Undertaking undersea archaeology in the Carribbean
2021

Ayana Omilade Flewellen

Archaeologist

Envisioning a Brighter Tomorrow, without Limitations

meet ayana

A black feminist, an archaeologist, a storyteller, and an artist, Ayana is the co-founder and president-elect of the Society of Black Archaeologists and sits on the board of Diving With a Purpose. An assistant professor in the Department of Anthropology at the University of California, Riverside, her research and teaching interests are shaped by black feminist theory, historical archaeology, maritime heritage conservation, public and community-engaged archaeology, processes of identity formations, and representations of slavery.

Envisioning a Brighter Tomorrow, without Limitations
Nominated by: Nancy Nenow MN'04
Class of 2021 Location USA

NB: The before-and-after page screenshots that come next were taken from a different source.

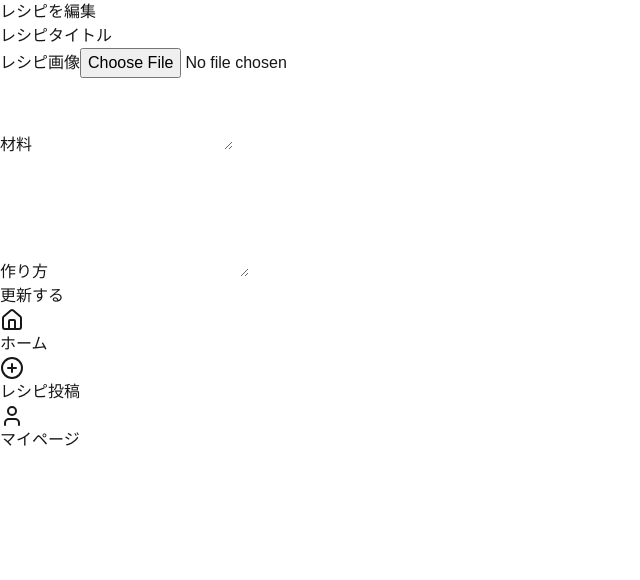
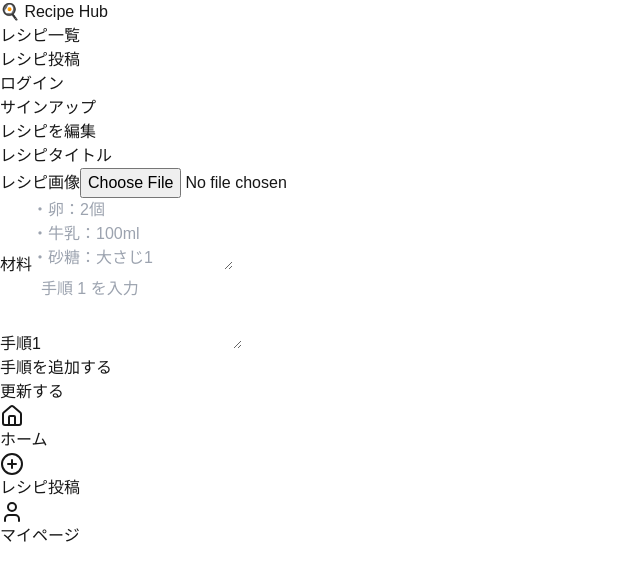
Before and after one commit to hono840/recipe-sharing, a Next.js app: page /recipes/edit/1 in a window 1280 px wide. Shown: the top 580 px of the page, without its empty margins (0-640 px from the left). Built offline with nearby package versions, Linux system fonts and the light colour scheme; no server answers.

Commit message:
レシピ投稿、編集の際にステップを分けて入力できるようにUIを修正

```diff
--- a/src/app/recipes/[id]/page.tsx
+++ b/src/app/recipes/[id]/page.tsx
@@ -20,6 +20,7 @@ const Recipes = () => {
             />
             <span className="text-gray-300">投稿者: ユーザー名</span>
           </div>
+          <div className="w-full flex flex-col gap-4">
             <img
               src="/images/placeholder.png"
               alt="レシピ画像"
@@ -28,6 +29,7 @@ const Recipes = () => {
             <button className="p-2 bg-yellow-400 text-black font-semibold rounded-lg hover:bg-yellow-300">
               ❤️ いいね
             </button>
+          </div>
         </div>
 
         {/* レシピ詳細 */}
--- a/src/app/recipes/edit/[id]/page.tsx
+++ b/src/app/recipes/edit/[id]/page.tsx
@@ -1,11 +1,35 @@
+"use client";
+
 import PageContentsWrapper from "@/app/components/molecules/PageContentsWrapper";
 import PageWrapper from "@/app/components/molecules/PageWrapper";
-import React from "react";
+import Header from "@/app/components/templates/Header";
+import React, { useState } from "react";
 
 const RecipesEdit = () => {
+  const [steps, setSteps] = useState<string[]>([""]);
+
+  // 手順の追加
+  const addStep = () => {
+    setSteps([...steps, ""]);
+  };
+
+  // 手順の変更
+  const updateStep = (index: number, value: string) => {
+    const newSteps = [...steps];
+    newSteps[index] = value;
+    setSteps(newSteps);
+  };
+
+  // 手順の削除
+  const removeStep = (index: number) => {
+    if (steps.length === 1) return; // 最低1つの手順は必要
+    const newSteps = steps.filter((_, i) => i !== index);
+    setSteps(newSteps);
+  };
   return (
     <PageWrapper>
       <PageContentsWrapper>
+        <Header />
         {/* レシピ編集フォーム */}
 
         <h1 className="text-3xl font-bold text-yellow-400">レシピを編集</h1>
@@ -33,22 +57,44 @@ const RecipesEdit = () => {
         <div className="w-full">
           <label className="block text-lg self-stretch">材料</label>
           <textarea
-            // value={recipe.ingredients}
-            // onChange={handleChange}
+            placeholder={"・卵：2個\n・牛乳：100ml\n・砂糖：大さじ1"}
             className="w-full p-3 rounded-lg bg-gray-700 text-white focus:ring-2 focus:ring-yellow-300"
             rows={3}
           ></textarea>
         </div>
 
-        {/* 作り方リスト */}
+        {/* 手順リスト */}
         <div className="w-full">
-          <label className="block text-lg self-stretch">作り方</label>
-          <textarea
-            // value={recipe.steps}
-            // onChange={handleChange}
-            className="w-full p-3 rounded-lg bg-gray-700 text-white focus:ring-2 focus:ring-yellow-300"
-            rows={5}
-          ></textarea>
+          <ul className="flex flex-col gap-7">
+            {steps.map((step, index) => (
+              <li key={index} className="flex items-start flex-col gap-2">
+                <label className="block text-lg self-stretch">
+                  手順{index + 1}
+                </label>
+                <textarea
+                  className="w-full p-3 rounded-lg bg-gray-700 text-white focus:ring-2 focus:ring-yellow-300"
+                  rows={3}
+                  value={step}
+                  onChange={(e) => updateStep(index, e.target.value)}
+                  placeholder={`手順 ${index + 1} を入力`}
+                />
+                {steps.length > 1 && (
+                  <button
+                    className="bg-red-500 hover:bg-red-400 text-white px-3 py-1 rounded"
+                    onClick={() => removeStep(index)}
+                  >
+                    削除
+                  </button>
+                )}
+              </li>
+            ))}
+          </ul>
+          <button
+            onClick={addStep}
+            className="mt-6 p-3 bg-yellow-400 text-black font-semibold rounded-lg hover:bg-yellow-300 w-40"
+          >
+            手順を追加する
+          </button>
         </div>
 
         {/* 更新ボタン */}
```
Also changed, not shown: src/app/recipes/new/page.tsx (+53 -10 lines). Lines whose indentation alone changed are shown as unchanged.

The most meaningful aspect of my work has been working in African descendant communities. In February 2020, I traveled to Port Huron, Michigan, to work with Diving With a Purpose (DWP). I spoke with first graders about recovering a Tuskegee Airman’s submerged aircraft that crashed in the Great Lakes during a WWII training mission. Speaking to students in a rural town was heartwarming. It’s in these moments, where there are no cameras, where the work does not ‘count’ toward promotion or tenure, that I find value. Sharing uncovered histories to grade-schoolers opens their eyes. Similarly, with Historically Black Colleges and Universities (HBCU) students who I work with at the Estate Little Princess field school at St. Croix, USVI, I get to introduce a field they did not have exposure to at their home institutions. These students get the opportunity to think more broadly about the research they want to pursue, without limitations.

The land we walk on and the ocean that surrounds us hold so many stories about our past, and within those stories are the lessons for how to live a better today and how to envision a brighter tomorrow.

- Ayana Omilade Flewellen

I remember my mother taking me to the Smithsonian’s American History Museum, spending hours with the exhibits. These experiences set my love for history; I wanted to explore the world around me and touch history. After the course “Archaeology of African American Life” I have had a trowel in my pocket ever since. There is something deeply impactful about recovering the history of people through the materials they left behind when the written record of their existence often works to deny their humanity.

I do this because the land we walk on and the ocean that surrounds us hold so many stories about our past, and within those stories are the lessons for how to live a better today and how to envision a brighter tomorrow.

never stop exploring

LEARN MORE ABOUT THE CLASS OF 2021

Get the EC50 print publication